    In order to estimate damages to plaintiffs in a putative consumer class action after a large data breach it is important to construct a rigorous economic analysis that models the actual and but-for worlds, the goal being to make each plaintiff whole to the extent there was economic harm resulting from the breach itself, says Matthew Milner of Edgeworth Economics LLC.

  • Debt Collector Envelopes Need To Protect Privacy

    Alan S. Kaplinsky

    Assuming the Third Circuit's decision in Douglas v. Convergent Outsourcing Inc. stands, the ruling should make debt collectors wary of any language or markings appearing on an envelope that in any way touch upon the debt collection effort, or that even remotely reveal private information about the borrower, say attorneys at Ballard Spahr LLP.

  • Apple Class Certification Will Affect All Tech Companies

    Ian C. Schaefer

    The greatest impact of the recent class certification in Felczer v. Apple Inc. may be in emboldening other lawyers to sue technology companies and use this case as a blueprint — other companies should expect suits with similar claims, theories, discovery, experts and trial plans, say attorneys at Epstein Becker Green LLP.

  • Settling After Class Denial — If Only It Were That Easy

    Michael V. Rella

    The denial of class certification, while significant, does not conclusively dispatch a class claim. The class claim might reappear even after the defendant settles with the former lead plaintiff and the final judgment is entered, say James Goldfarb and Michael Rella of Murphy & McGonigle PC.

  • Class Ascertainability Continues To Become More Concrete

    David C. Kistler

    In the most recent example of a district court addressing ascertainability based on the Third Circuit's Marcus, Hayes and Carrera rulings, the matter of Paulsboro Derailment Cases demonstrates that, outside of consumer fraud class actions, plaintiffs can still overcome ascertainability, say David Kistler and Rachel Gallagher of Blank Rome LLP.

  • Readying For A New First Monday

    Fred T. Isquith

    Fall is in the air. September is flying by. In a few weeks the U.S. Supreme Court will be convening again.

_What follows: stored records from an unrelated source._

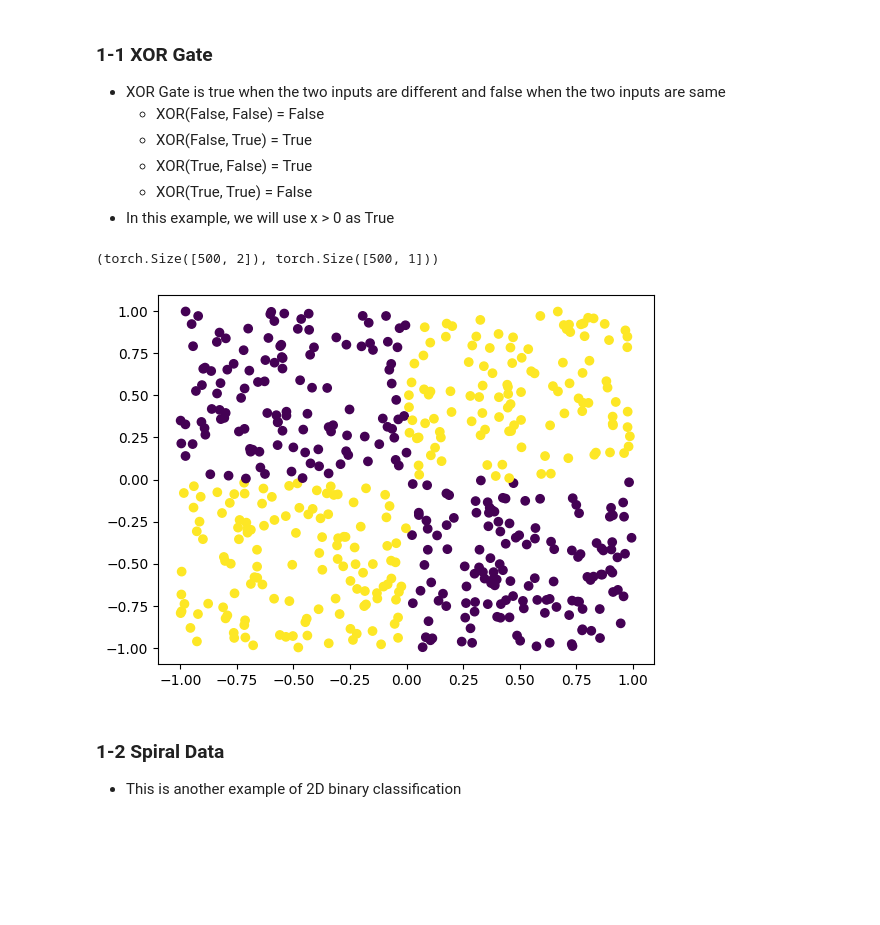
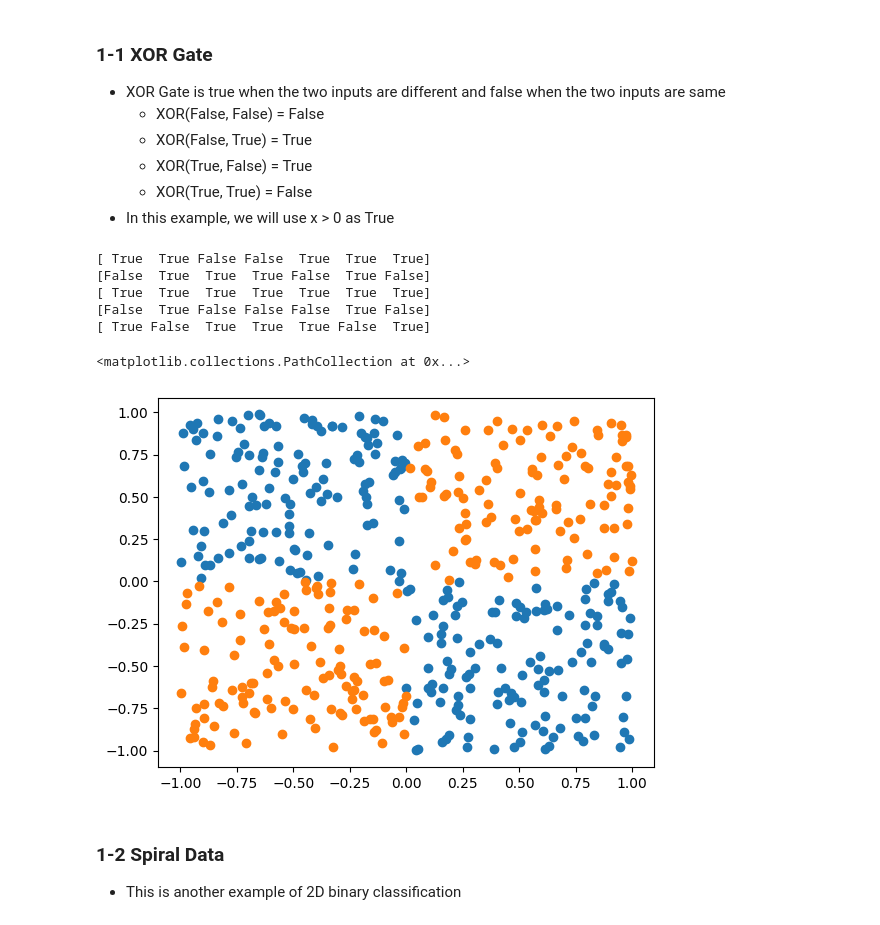
Before and after one commit to jdasam/mas1004, a Jupyter notebook: live_coding/3_binary_classification.ipynb, the cells around one changed output. Saved outputs shown, nothing was run; the diff lists cells and outputs as text; code cells hidden in the pictures; blank space fills up the shorter version.

```diff
--- a/live_coding/3_binary_classification.ipynb
+++ b/live_coding/3_binary_classification.ipynb
@@ -19,13 +19,37 @@ torch.set_printoptions(sci_mode=False) # to print 1e-04 as 0.0001
   - XOR(True, False) = True
   - XOR(True, True) = False
 - In this example, we will use x > 0 as True
-# %%
-# make XOR gate dataset
-N = 500
-data = np.random.uniform(-1, 1, (N, 2))
-# %% [output]
-(torch.Size([500, 2]), torch.Size([500, 1]))
-[figure, removed]
+# %%
+# make XOR gate dataset
+N = 500
+data = np.random.uniform(-1, 1, (N, 2))
+
+label = np.zeros(500)
+x_is_larger_than_zero = data[:, 0] > 0
+y_is_larger_than_zero = data[:, 1] > 0
+or_result = x_is_larger_than_zero | y_is_larger_than_zero
+and_result = x_is_larger_than_zero & y_is_larger_than_zero
+xor_result = np.bool_(np.int8(or_result) - np.int8(and_result))
+
+# print(label)
+# plt.scatter(x=data[:, 0], y=data[:,1])
+
+print(x_is_larger_than_zero[:7])
+print(y_is_larger_than_zero[:7])
+print((x_is_larger_than_zero | y_is_larger_than_zero)[:7])
+print(and_result[:7])
+print(xor_result[:7])
+
+plt.scatter(x=data[xor_result, 0], y=data[xor_result,1])
+plt.scatter(x=data[~xor_result, 0], y=data[~xor_result,1])
+# %% [output]
+[ True  True False False  True  True  True]
+[False  True  True  True False  True False]
+[ True  True  True  True  True  True  True]
+[False  True False False False  True False]
+[ True False  True  True  True False  True]
+<matplotlib.collections.PathCollection at 0x...>
+[figure, added]
 # %% [markdown]
 ### 1-2 Spiral Data
 - This is another example of 2D binary classification
```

But while there are securities cases on the docket, there is nothing as momentous as Halliburton, says Fred Isquith of Wolf Haldenstein Adler Freeman & Herz LLP.

  • No Industry Is Safe From TCPA Litigation

    Richard Benenson

    In recent years, the number of private actions filed under the Telephone Consumer Protection Act has risen sharply, but perhaps more concerning is that litigants are using the act to target an increasingly broad range of industries, say attorneys with Brownstein Hyatt Farber Schreck LLP.

  • BP Damages Will Be Punishing, Though Not Punitive

    B.D. Daniel

    After the Phase One rulings in the Deepwater Horizon oil spill litigation, any oil spill plaintiff still seeking punitive damages from BP PLC will face a gauntlet of legal obstacles, which is good reason to doubt BP will ever pay punitive damages in personal injury cases — a small consolation given BP's potential liability for civil penalties, says B.D. Daniel of Beck Redden LLP.

  • OPINION: Pro Bono May Help Diversity Recruiting Efforts

    David A. Lash

    A recent Law360 article about the perennial BigLaw concern over how to recruit and retain female and ethnically diverse attorneys addressed a new approach being taken by some law firms — going beyond traditional mentoring programs by creating a sponsorship relationship. Pro bono can also play a part, say David Lash and Merle Vaughn of the Association of Pro Bono Counsel.

  • Permissive Joinder Trend In GM Cases Benefits Plaintiffs

    Bob Langdon

    Cases filed against General Motors Co. over faulty ignition switches in states with permissive joinder may yield damages closer to those caused by auto accidents from defective vehicles compared with claimants that try their luck under Kenneth Feinberg's settlement plan, says Bob Langdon of Langdon & Emison.